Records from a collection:
+ + + +
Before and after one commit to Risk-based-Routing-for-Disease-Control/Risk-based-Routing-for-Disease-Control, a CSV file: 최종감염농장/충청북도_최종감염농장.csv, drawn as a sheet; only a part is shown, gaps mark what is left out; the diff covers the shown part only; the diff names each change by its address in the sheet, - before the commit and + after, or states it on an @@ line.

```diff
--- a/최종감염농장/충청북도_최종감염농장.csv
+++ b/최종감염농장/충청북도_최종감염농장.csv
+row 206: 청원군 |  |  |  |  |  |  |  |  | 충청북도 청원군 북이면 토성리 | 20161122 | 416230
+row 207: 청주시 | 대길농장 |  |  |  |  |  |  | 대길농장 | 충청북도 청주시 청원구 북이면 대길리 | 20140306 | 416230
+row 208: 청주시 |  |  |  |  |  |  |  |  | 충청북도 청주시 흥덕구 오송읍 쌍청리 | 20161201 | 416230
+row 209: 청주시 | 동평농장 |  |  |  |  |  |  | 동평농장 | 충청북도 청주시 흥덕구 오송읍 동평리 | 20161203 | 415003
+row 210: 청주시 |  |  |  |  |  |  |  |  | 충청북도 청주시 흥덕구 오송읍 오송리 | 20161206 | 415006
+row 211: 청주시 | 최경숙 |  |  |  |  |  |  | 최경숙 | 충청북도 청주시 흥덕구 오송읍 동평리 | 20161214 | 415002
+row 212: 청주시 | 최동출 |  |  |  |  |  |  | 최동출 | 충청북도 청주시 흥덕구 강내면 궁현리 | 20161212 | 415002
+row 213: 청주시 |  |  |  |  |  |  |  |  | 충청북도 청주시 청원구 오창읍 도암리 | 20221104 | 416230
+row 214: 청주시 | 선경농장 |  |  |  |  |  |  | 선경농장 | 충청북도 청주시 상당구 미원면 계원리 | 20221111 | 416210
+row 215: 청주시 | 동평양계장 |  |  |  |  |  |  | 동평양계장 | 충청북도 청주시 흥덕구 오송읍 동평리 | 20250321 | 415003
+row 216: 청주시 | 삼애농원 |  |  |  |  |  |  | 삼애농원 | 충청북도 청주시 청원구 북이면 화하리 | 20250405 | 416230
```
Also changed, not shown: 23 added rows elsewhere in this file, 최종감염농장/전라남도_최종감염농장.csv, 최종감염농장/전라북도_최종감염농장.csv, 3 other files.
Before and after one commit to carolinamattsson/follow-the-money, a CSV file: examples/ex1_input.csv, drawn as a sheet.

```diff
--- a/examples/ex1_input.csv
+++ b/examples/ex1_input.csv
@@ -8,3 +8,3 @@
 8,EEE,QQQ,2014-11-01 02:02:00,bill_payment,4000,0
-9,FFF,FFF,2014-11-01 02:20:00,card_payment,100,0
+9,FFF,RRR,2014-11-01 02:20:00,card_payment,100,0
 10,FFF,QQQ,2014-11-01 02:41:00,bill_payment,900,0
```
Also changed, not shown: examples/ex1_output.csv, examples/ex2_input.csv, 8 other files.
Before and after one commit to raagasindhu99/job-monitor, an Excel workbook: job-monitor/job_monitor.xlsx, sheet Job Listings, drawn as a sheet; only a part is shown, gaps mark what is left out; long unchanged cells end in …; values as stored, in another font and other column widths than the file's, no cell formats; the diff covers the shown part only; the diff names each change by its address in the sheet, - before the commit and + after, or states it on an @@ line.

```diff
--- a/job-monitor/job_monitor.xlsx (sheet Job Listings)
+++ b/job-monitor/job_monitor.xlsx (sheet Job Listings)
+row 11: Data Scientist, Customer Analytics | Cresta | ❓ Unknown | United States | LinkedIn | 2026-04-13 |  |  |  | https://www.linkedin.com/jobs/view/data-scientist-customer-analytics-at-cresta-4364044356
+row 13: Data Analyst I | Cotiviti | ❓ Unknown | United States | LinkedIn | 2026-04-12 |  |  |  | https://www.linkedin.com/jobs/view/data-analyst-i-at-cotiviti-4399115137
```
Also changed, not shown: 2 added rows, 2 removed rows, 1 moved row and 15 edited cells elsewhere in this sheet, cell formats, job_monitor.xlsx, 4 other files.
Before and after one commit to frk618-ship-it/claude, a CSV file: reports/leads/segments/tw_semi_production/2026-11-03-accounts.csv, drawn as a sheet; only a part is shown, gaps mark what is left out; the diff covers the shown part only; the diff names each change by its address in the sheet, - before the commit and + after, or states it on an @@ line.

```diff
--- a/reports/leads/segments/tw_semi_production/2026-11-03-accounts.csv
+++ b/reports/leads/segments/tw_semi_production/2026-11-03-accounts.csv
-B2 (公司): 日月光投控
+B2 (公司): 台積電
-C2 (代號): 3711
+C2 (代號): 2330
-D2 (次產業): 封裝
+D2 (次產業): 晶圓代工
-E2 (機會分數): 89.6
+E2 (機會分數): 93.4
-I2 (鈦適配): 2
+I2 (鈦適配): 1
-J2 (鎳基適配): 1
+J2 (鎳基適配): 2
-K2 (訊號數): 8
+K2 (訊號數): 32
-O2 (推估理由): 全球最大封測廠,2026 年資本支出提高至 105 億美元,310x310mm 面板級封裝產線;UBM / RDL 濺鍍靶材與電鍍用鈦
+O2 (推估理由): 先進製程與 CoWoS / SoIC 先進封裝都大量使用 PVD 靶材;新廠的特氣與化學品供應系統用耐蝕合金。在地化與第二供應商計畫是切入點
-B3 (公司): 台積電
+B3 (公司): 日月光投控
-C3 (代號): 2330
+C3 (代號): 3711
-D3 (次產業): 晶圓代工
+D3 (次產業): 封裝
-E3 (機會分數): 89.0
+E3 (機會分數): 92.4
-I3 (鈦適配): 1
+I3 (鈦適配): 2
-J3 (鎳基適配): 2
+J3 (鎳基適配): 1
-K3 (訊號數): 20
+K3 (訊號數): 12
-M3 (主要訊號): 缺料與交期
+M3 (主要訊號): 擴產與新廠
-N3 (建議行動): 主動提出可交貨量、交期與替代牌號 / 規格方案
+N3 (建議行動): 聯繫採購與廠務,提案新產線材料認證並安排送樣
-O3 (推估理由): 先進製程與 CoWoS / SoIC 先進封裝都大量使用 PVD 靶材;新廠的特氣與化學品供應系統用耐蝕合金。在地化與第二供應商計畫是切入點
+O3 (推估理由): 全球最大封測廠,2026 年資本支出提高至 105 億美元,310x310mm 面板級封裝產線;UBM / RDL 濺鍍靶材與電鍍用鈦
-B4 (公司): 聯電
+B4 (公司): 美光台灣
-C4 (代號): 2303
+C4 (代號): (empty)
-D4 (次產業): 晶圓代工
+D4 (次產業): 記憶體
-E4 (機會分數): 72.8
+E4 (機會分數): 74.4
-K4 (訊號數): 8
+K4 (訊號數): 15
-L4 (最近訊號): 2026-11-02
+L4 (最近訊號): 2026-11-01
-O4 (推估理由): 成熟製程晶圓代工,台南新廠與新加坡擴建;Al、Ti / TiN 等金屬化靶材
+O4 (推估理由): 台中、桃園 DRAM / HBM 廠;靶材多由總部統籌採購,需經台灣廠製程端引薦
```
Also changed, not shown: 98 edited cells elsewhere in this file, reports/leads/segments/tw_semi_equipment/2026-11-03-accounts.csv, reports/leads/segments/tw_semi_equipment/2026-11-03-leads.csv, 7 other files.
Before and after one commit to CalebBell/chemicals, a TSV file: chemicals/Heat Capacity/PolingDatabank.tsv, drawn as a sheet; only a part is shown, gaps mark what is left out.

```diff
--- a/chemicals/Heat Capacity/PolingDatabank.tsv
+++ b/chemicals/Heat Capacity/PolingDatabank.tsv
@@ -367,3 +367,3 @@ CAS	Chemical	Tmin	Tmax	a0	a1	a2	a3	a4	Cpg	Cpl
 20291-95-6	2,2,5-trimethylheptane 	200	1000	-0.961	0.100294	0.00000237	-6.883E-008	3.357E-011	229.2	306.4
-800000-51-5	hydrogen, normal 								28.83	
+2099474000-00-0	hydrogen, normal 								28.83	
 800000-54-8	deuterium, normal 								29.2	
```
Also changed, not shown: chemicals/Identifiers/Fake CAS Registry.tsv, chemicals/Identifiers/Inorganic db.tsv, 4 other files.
+ + + +
PROBLEM DESCRIPTION:
Report how many lines of the records hold the word "normal", and supply no other text.

EXERCISE RESPONSE:
3